Data records Start Marker

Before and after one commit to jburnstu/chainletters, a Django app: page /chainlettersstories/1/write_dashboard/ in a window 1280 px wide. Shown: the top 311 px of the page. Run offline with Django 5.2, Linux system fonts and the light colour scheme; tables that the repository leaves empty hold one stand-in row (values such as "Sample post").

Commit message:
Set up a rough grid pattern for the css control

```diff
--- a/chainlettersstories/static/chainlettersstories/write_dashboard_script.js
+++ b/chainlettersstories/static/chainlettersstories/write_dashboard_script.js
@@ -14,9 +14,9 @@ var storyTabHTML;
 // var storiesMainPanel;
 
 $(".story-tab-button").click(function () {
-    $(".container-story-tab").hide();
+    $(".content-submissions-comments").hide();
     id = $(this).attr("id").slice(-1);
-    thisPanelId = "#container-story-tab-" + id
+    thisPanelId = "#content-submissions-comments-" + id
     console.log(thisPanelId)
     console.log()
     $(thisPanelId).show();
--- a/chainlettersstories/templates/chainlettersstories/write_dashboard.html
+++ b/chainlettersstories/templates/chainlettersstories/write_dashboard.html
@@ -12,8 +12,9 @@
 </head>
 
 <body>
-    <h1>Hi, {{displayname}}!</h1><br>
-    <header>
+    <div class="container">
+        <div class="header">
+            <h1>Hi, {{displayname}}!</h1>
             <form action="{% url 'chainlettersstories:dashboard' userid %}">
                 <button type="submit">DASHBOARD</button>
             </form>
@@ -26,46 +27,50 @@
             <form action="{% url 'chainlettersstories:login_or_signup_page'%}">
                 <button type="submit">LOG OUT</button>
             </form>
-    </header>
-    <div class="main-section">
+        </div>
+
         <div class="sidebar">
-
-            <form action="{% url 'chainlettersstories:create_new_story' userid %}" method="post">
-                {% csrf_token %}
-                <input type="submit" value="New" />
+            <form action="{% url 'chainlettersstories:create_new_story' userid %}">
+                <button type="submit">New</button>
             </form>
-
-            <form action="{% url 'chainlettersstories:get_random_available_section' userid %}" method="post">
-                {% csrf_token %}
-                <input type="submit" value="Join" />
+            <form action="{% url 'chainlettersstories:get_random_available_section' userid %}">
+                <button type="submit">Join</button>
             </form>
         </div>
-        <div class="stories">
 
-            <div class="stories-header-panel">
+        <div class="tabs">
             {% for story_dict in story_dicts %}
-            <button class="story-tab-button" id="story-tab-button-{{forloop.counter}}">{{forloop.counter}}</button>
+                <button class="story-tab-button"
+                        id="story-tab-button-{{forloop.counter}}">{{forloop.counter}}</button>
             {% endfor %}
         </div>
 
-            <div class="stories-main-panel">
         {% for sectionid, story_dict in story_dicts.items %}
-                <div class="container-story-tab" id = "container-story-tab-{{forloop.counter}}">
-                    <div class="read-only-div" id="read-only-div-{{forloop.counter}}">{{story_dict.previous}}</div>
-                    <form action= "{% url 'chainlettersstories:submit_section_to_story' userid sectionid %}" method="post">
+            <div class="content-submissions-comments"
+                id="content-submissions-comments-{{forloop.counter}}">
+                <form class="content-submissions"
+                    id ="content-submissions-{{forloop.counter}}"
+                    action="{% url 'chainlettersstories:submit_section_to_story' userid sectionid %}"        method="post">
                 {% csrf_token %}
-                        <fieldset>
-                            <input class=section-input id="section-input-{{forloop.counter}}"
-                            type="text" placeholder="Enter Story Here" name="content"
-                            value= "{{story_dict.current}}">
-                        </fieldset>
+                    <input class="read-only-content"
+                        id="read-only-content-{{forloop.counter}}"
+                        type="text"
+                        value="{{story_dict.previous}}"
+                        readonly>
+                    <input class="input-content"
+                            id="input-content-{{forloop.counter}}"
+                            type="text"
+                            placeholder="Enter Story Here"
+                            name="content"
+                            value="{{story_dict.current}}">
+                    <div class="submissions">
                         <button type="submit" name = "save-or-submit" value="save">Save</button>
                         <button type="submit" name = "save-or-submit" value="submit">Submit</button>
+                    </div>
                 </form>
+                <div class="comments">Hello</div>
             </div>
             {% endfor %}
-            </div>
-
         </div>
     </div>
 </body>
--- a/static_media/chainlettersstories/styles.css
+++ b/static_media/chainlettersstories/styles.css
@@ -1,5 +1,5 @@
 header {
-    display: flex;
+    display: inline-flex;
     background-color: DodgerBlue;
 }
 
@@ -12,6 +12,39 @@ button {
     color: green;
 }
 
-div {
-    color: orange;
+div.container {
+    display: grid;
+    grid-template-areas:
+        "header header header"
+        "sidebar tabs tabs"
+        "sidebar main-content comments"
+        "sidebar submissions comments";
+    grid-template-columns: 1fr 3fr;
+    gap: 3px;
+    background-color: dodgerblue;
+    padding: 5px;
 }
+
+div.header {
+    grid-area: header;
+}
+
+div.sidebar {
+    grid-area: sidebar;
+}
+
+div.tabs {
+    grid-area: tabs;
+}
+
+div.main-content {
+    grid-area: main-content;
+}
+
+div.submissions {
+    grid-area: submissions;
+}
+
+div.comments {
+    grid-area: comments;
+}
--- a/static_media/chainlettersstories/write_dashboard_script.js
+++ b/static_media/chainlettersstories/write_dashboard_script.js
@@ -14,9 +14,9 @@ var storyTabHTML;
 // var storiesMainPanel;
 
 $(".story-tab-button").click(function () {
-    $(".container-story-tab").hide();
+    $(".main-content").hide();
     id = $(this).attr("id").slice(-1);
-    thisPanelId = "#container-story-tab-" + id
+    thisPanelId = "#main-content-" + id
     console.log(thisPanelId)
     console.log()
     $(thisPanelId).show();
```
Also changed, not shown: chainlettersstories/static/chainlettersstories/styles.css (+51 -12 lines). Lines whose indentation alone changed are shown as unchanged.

Data records End Marker

### Work to be completed
Check each line of the listing for "userid", and copy the ones that hold it.

### Reply
             <form action="{% url 'chainlettersstories:dashboard' userid %}">
-            <form action="{% url 'chainlettersstories:create_new_story' userid %}" method="post">
+            <form action="{% url 'chainlettersstories:create_new_story' userid %}">
-            <form action="{% url 'chainlettersstories:get_random_available_section' userid %}" method="post">
+            <form action="{% url 'chainlettersstories:get_random_available_section' userid %}">
-                    <form action= "{% url 'chainlettersstories:submit_section_to_story' userid sectionid %}" method="post">
+                    action="{% url 'chainlettersstories:submit_section_to_story' userid sectionid %}"        method="post">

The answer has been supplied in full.